Yesterday’s decision to intentionally walk Trea Turner with a 1-2 count in the 6th inning with the game in the balance is bad enough. There simply is no justification for waving the white flag when you have a batter on two strikes. Even if you’re that afraid of him, having Bennett Sousa try to get him to chase three pitches is an easy out. Turner is a career .157 hitter on a 1-2 count by the way.
Naturally, Max Muncy homered in the very next AB, and didn’t seem to take too kindly to being singled out as the guy La Russa thought he could take advantage of:
This was showing off your big brain for the sake of showing off your big brain, to try and convince everyone you’re the smartest guy in the park. That’s what just got Joe Maddon fired. But the truly galling thing was La Russa’s presser after the game. This is the carriage of an outmatched man who knows he can’t get fired:
The fact that he can’t get fired is all he’s hanging on to here. He knows he’s overmatched, he knows the game has passed him by, he knows he doesn’t do the things he used to. But he’s untouchable, because he’s the owner’s guy. You can tell empty braggadocio when you see it.

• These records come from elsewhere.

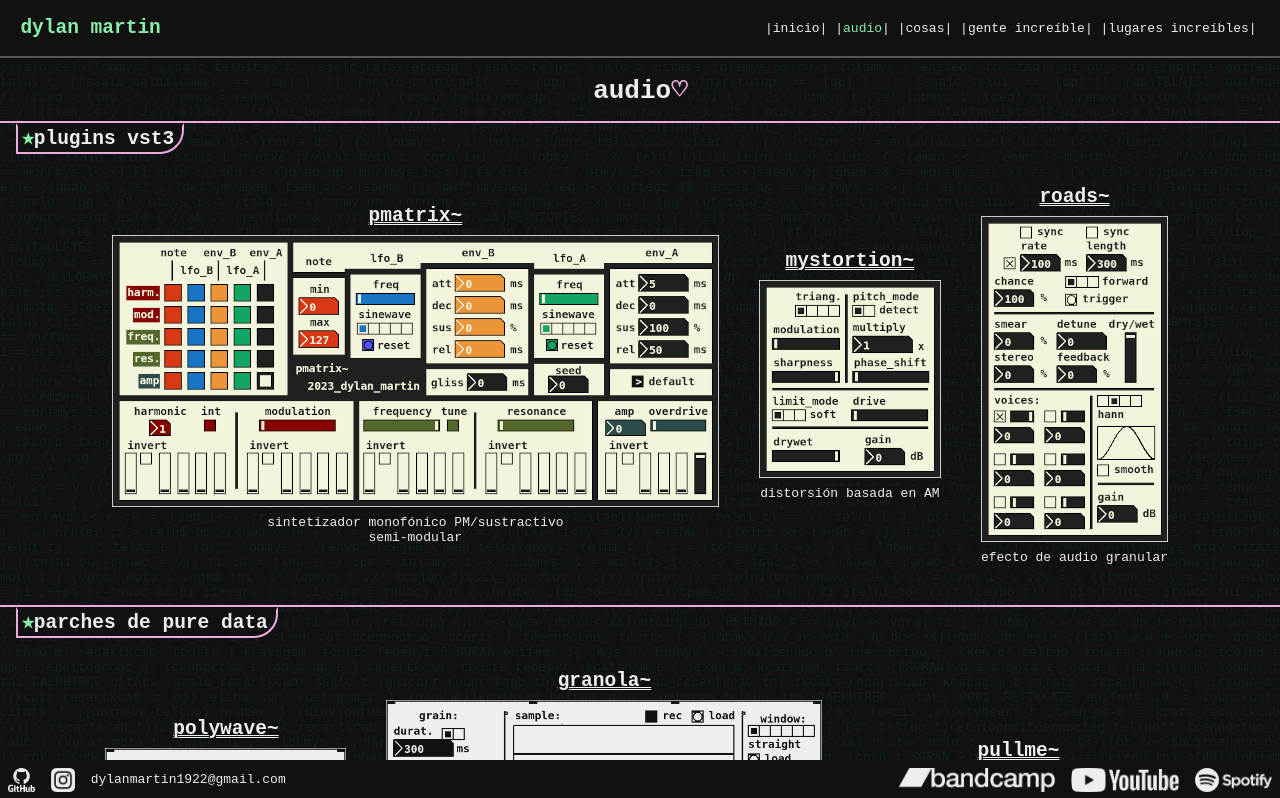
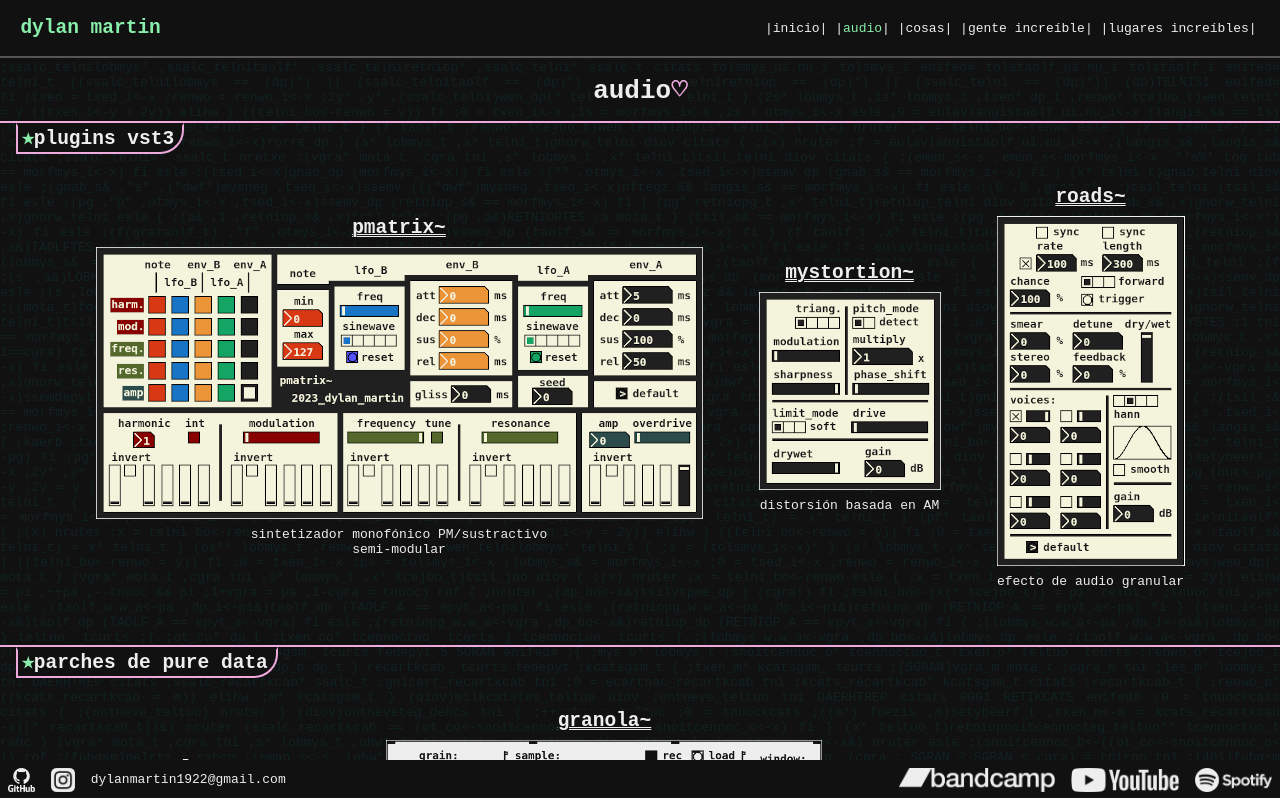
Before and after one commit to martindylan/martindylan.github.io, a React (Create React App) app: page /audio in a window 1280 px wide. Shown: the top 798 px of the page. Built offline with nearby package versions, Linux system fonts and the light colour scheme.

Commit message:
replaced gaps in .card-container with horizontal margins in Card

```diff
--- a/src/App.css
+++ b/src/App.css
@@ -32,7 +32,6 @@
   flex-wrap: wrap;
   align-items: center;
   justify-content: center;
-  gap: 1rem;
   margin-bottom: 1.5rem;
 }
 
--- a/src/Card/Card.module.css
+++ b/src/Card/Card.module.css
@@ -14,6 +14,7 @@
   border-top: 0.25rem solid transparent;
   border-bottom: 0.25rem solid transparent;
   box-shadow: none;
+  margin: 0 1rem 1rem;
 }
 
 .card:hover {
```
Also changed, not shown: src/Routes/Audio/img/roads.png.
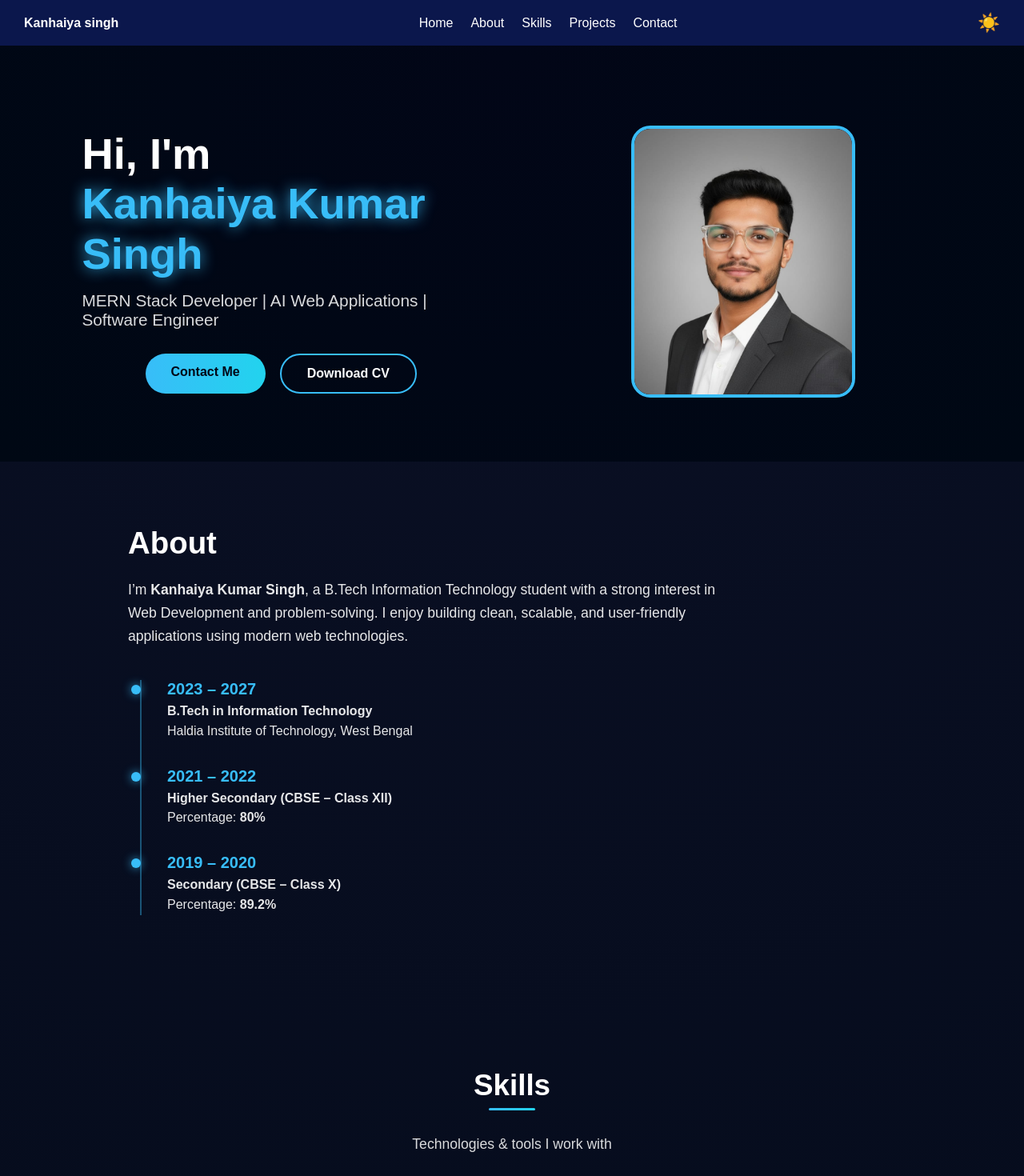
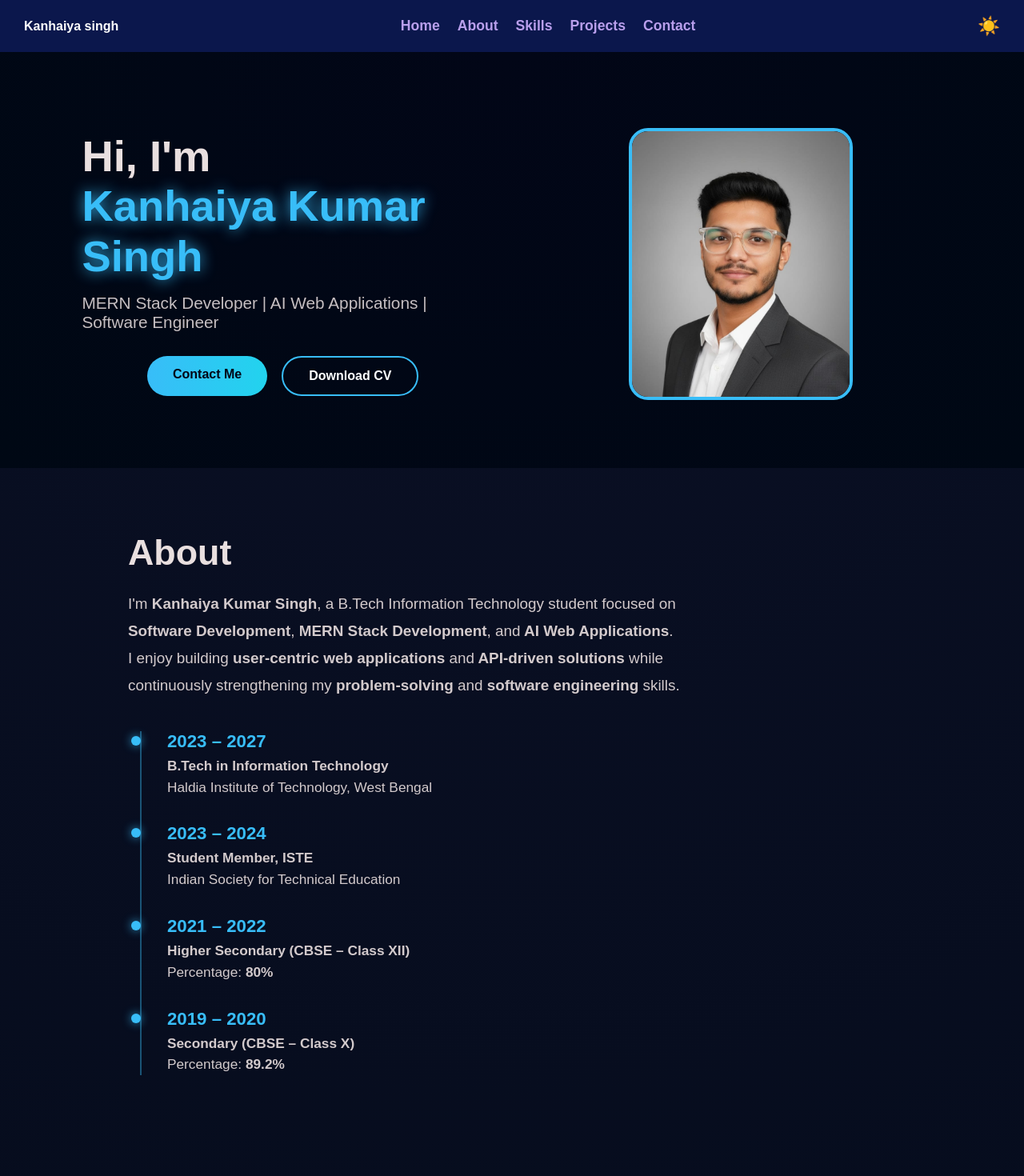
Before and after one commit to KANHAIYASINGH337/portfolio, a React (Create React App) app: page / in a window 1280 px wide. Shown: the top 1470 px of the page at 80% size. Built offline with nearby package versions, Linux system fonts and the light colour scheme.

Commit message:
fix: reduce hero section spacing

```diff
--- a/src/App.css
+++ b/src/App.css
@@ -2,18 +2,18 @@
 *{margin:0;padding:0;box-sizing:border-box}
 body{font-family:"Poppins",sans-serif}
 
-.light{background:#e8e2e2;color:#020617}
-.dark{background:radial-gradient(circle at top,#0b1025,#000814);color:#fff}
+.light{background:#ece4e4;color:#020617}
+.dark{background:radial-gradient(circle at top,#0b1025,#000814);color:#e9dfdf}
 
 /* ===== NAVBAR ===== */
 .navbar{
   position:sticky;top:0;z-index:1000;
   background:#0b174c;
-  padding:15px 30px;
+  padding:19px 30px;
   display:flex;justify-content:space-between;align-items:center
 }
 .navbar ul{list-style:none;display:flex;gap:22px}
-.navbar a{color:#fff;text-decoration:none;font-weight:500;transition:.3s}
+.navbar a{color:#b99fec;text-decoration:none;font-size:1.1rem;font-weight:550;transition:.3s}
 .navbar a:hover{color:#38bdf8}
 .toggle-btn{
   padding:6px 14px;border:1px solid #38bdf8;
@@ -30,7 +30,7 @@ body{font-family:"Poppins",sans-serif}
 .subtitle{font-size:1.3rem;margin:15px 0 30px;opacity:.85}
 
 
-.hero-buttons{display:flex;gap:18px}
+.hero-buttons{display:flex;gap:18px;justify-content:flex-start}
 .hero-buttons a{
   padding:14px 32px;border-radius:30px;
   background:linear-gradient(90deg,#38bdf8,#22d3ee);
@@ -108,15 +108,15 @@ body{font-family:"Poppins",sans-serif}
 }
 
 .section-title{
-  font-size:2.4rem;  /* ↓ very slight */
+  font-size:2.8rem;  /* ↓ very slight */
   margin-bottom:22px;
   text-align:left;
 }
 
 .about-text{
   max-width:750px;
-  font-size:1.1rem;
-  line-height:1.65;  /* ↓ was 1.8 */
+  font-size:1.18rem;
+  line-height:1.8;  /* ↓ was 1.8 */
   margin-bottom:40px; /* ↓ was 60px */
   opacity:.9;
 }
@@ -145,13 +145,13 @@ body{font-family:"Poppins",sans-serif}
 }
 
 .timeline-item h3{
-  font-size:1.25rem;
+  font-size:1.39rem;
   margin-bottom:4px;
   color:#38bdf8;
 }
 
 .timeline-item p{
-  font-size:1rem;
+  font-size:1.08rem;
   line-height:1.55;
   opacity:.9;
 }
@@ -356,7 +356,7 @@ body{font-family:"Poppins",sans-serif}
 
 /* ===== NAVBAR TEXT FIX ===== */
 .light .navbar{
-  background:#ffffff;
+  background:#c5aeae;
 }
 
 .light .navbar a{
@@ -454,8 +454,8 @@ body{font-family:"Poppins",sans-serif}
   display:flex;
   align-items:center;
   justify-content:center;
-  gap:80px;
-  padding:80px 8% 60px;
+  gap:70px;
+  padding:40px 8% 30px;
 }
 
 .hero-left{
--- a/src/components/About.jsx
+++ b/src/components/About.jsx
@@ -5,10 +5,17 @@ export default function About() {
       <h2 className="section-title">About</h2>
 
       <p className="about-text">
-        I’m <strong>Kanhaiya Kumar Singh</strong>, a B.Tech Information Technology student
-        with a strong interest in Web Development and problem-solving.
-        I enjoy building clean, scalable, and user-friendly applications
-        using modern web technologies.
+  I'm <strong>Kanhaiya Kumar Singh</strong>, a B.Tech Information Technology student focused on
+  <strong> Software Development</strong>,
+  <strong> MERN Stack Development</strong>, and
+  <strong> AI Web Applications</strong>.
+
+  <br />
+
+  I enjoy building <strong>user-centric web applications</strong> and
+  <strong> API-driven solutions</strong> while continuously strengthening my
+  <strong> problem-solving</strong> and
+  <strong> software engineering</strong> skills.
       </p>
 
       <div className="timeline">
@@ -23,6 +30,17 @@ export default function About() {
             </p>
           </div>
         </div>
+
+        <div className="timeline-item">
+  <span className="dot"></span>
+  <div className="content">
+    <h3>2023 – 2024</h3>
+    <p>
+        <strong>Student Member, ISTE</strong><br />
+          Indian Society for Technical Education
+    </p>
+  </div>
+</div>
 
         <div className="timeline-item">
           <span className="dot"></span>
```
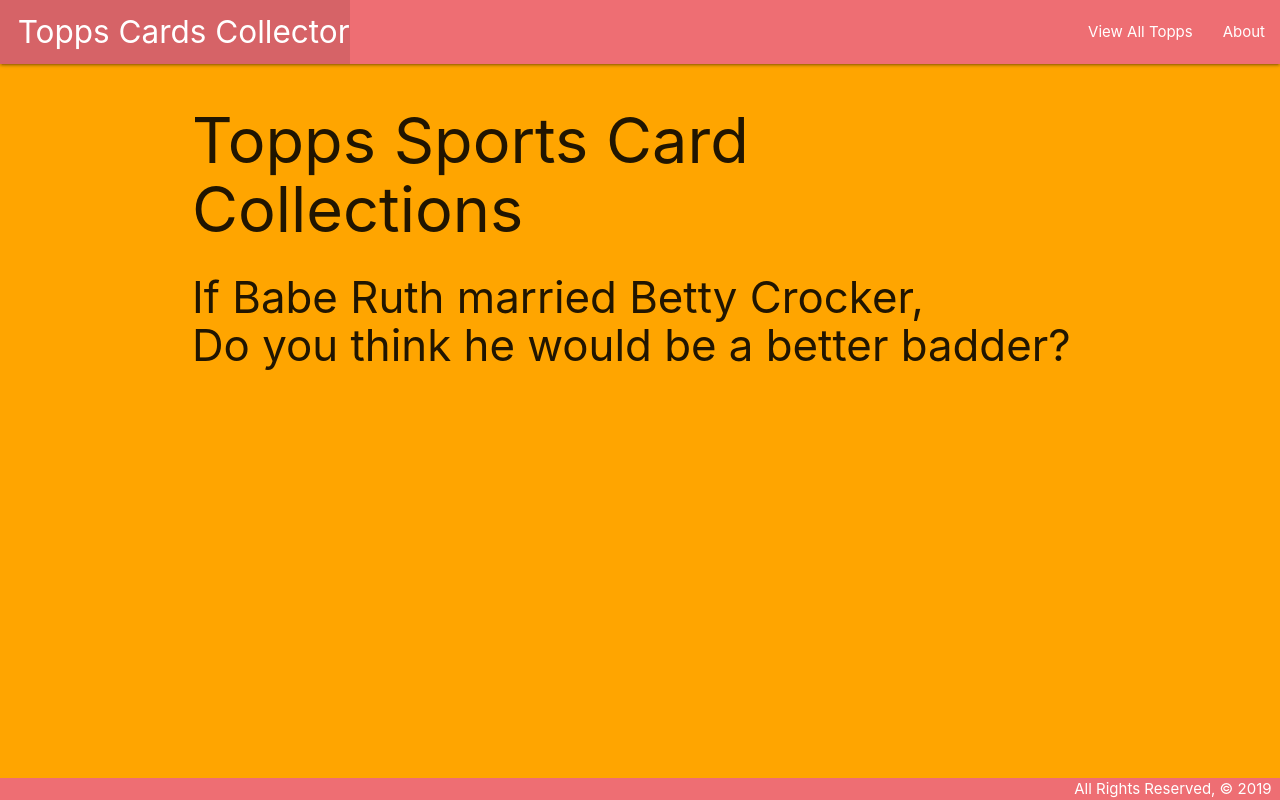
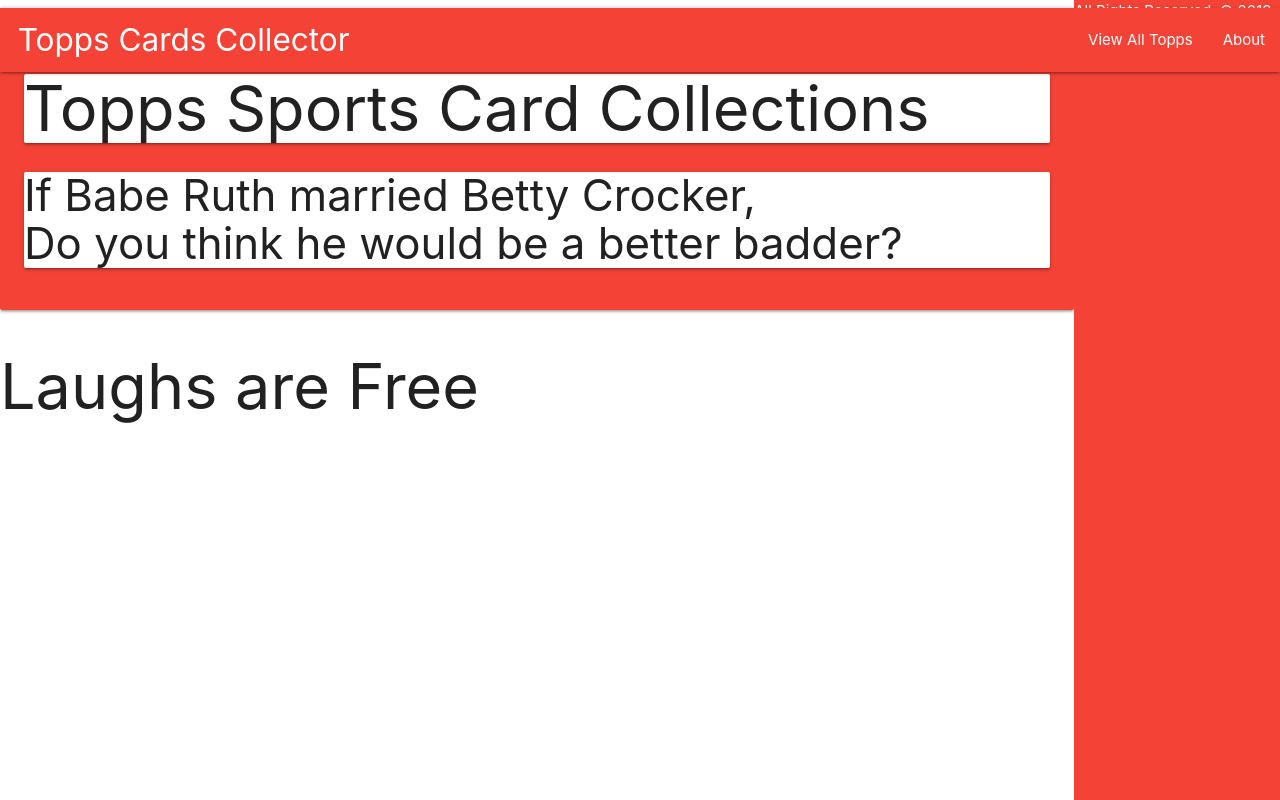
Before and after one commit to DurkinKid/ToppsCardsCollector, a Django app: template main_app/templates/home.html in a window 1280 px wide. Run offline with Django 4.2, Linux system fonts and the light colour scheme; the template is opened without the code that fills it, so the values that code supplies are empty.

Commit message:
Adding second model

```diff
--- a/main_app/static/css/style.css
+++ b/main_app/static/css/style.css
@@ -1,8 +1,6 @@
 body {
     display: flex;
     min-height: 100vh;
-    flex-direction: column;
-    background-color: orange;
 }
 
 
@@ -17,5 +15,5 @@
 
 span:hover {
 background-color: orange;
-border-radius: 50%;
+border-radius: 10%;
 }
--- a/main_app/templates/base.html
+++ b/main_app/templates/base.html
@@ -10,9 +10,9 @@
   <link rel="stylesheet" href="{% static 'css/style.css' %}">
 </head>
 <body>
-  <header class="navbar-fixed">
+  <header class="navbar-fixed card">
     <nav>
-      <div class="nav-wrapper">
+      <div class="nav-wrapper red lighten 3">
         <ul>
             <li><a href="/" class="left brand-logo">&nbsp;&nbsp;Topps Cards Collector</a></li>
         </ul>
@@ -27,7 +27,7 @@
     {% block content %}
     {% endblock %}
   </main>
-  <footer class="page-footer">
+  <footer class="page-footer red lighten 3">
     <div class="right">All Rights Reserved, &copy; 2019  &nbsp;</div>
   </footer>
 </body>
--- a/main_app/templates/home.html
+++ b/main_app/templates/home.html
@@ -2,7 +2,29 @@
 
 
 {% block content %}
-<h1>Topps Sports Card Collections</h1>
-<h3>If Babe Ruth married Betty Crocker, <br> Do you think he would be a better badder?</h3>
+<div class="card-panel red lighten">
+    <div class="card">
+        <h1>Topps Sports Card Collections</h1>
+    </div>
+    <div class="card">
+        <h3>If Babe Ruth married Betty Crocker, <br> Do you think he would be a better badder?</h3>
+    </div>
+</div>
+
+
+<h1 class="list">Laughs are Free</h1>
+
+{% for joke in jokes %}
+  <div class="card card-panel col s12 m8 offset-m2 l6 offset-l3">
+    <div class="card-content center">
+      <h3>{{ joke.jokes }}</h3>
+    </div>
+  </div>
+{% endfor %}
+
+
+
+
+
 
 {% endblock content %}
--- a/main_app/templates/topps/index.html
+++ b/main_app/templates/topps/index.html
@@ -6,14 +6,14 @@
 {% for topp in topps %}
   <div class="card card-panel col s12 m8 offset-m2 l6 offset-l3">
     <div class="card-content center">
-      <span class="card-title">{{ topp.player }}</span>
+      <span class="card-title circle">{{ topp.player }}</span>
       <p><strong>Team:</strong> {{ topp.team }}</p>
       <p><strong>Position:</strong> {{ topp.position }}</p>
       <p><strong>Highlights:</strong> {{ topp.highlight }}</p>
       <p><strong>Year:</strong> {{ topp.year }}</p>
       <p><strong>Print:</strong> {{ topp.company }}</p>
-      <div class="">
-      <img id="scale-img" class="card-panel grey lighten-5 z-depth-1 responsive-img" src="{{ topp.img }}" alt="Relevent Card">
+      <div>
+      <img  class="card-panel grey lighten-5 z-depth-1 responsive-img" src="{{ topp.img }}" alt="Relevent Card">
       </div>
     </div>
   </div>
```
Also changed, not shown: main_app/views.py (+9 -1 lines).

The Sox have been fundamentally terrible all season, which is supposed to be a La Russa staple. They make the wrong decisions all the time. They get caught napping. They can’t catch the ball. There’s nothing that La Russa is providing, though the team leaders seem to be ok with never being held accountable for any of it either.
GM Rick Hahn has his hands tied. His boss has saddled him with one of his cronies, and he just has to work around it. And Sox fans will spend their summer hoping that one of Reindsdorf’s last moments of clarity is that he can’t keep trying to make amends for something decades old that is also a mistake to his fans now.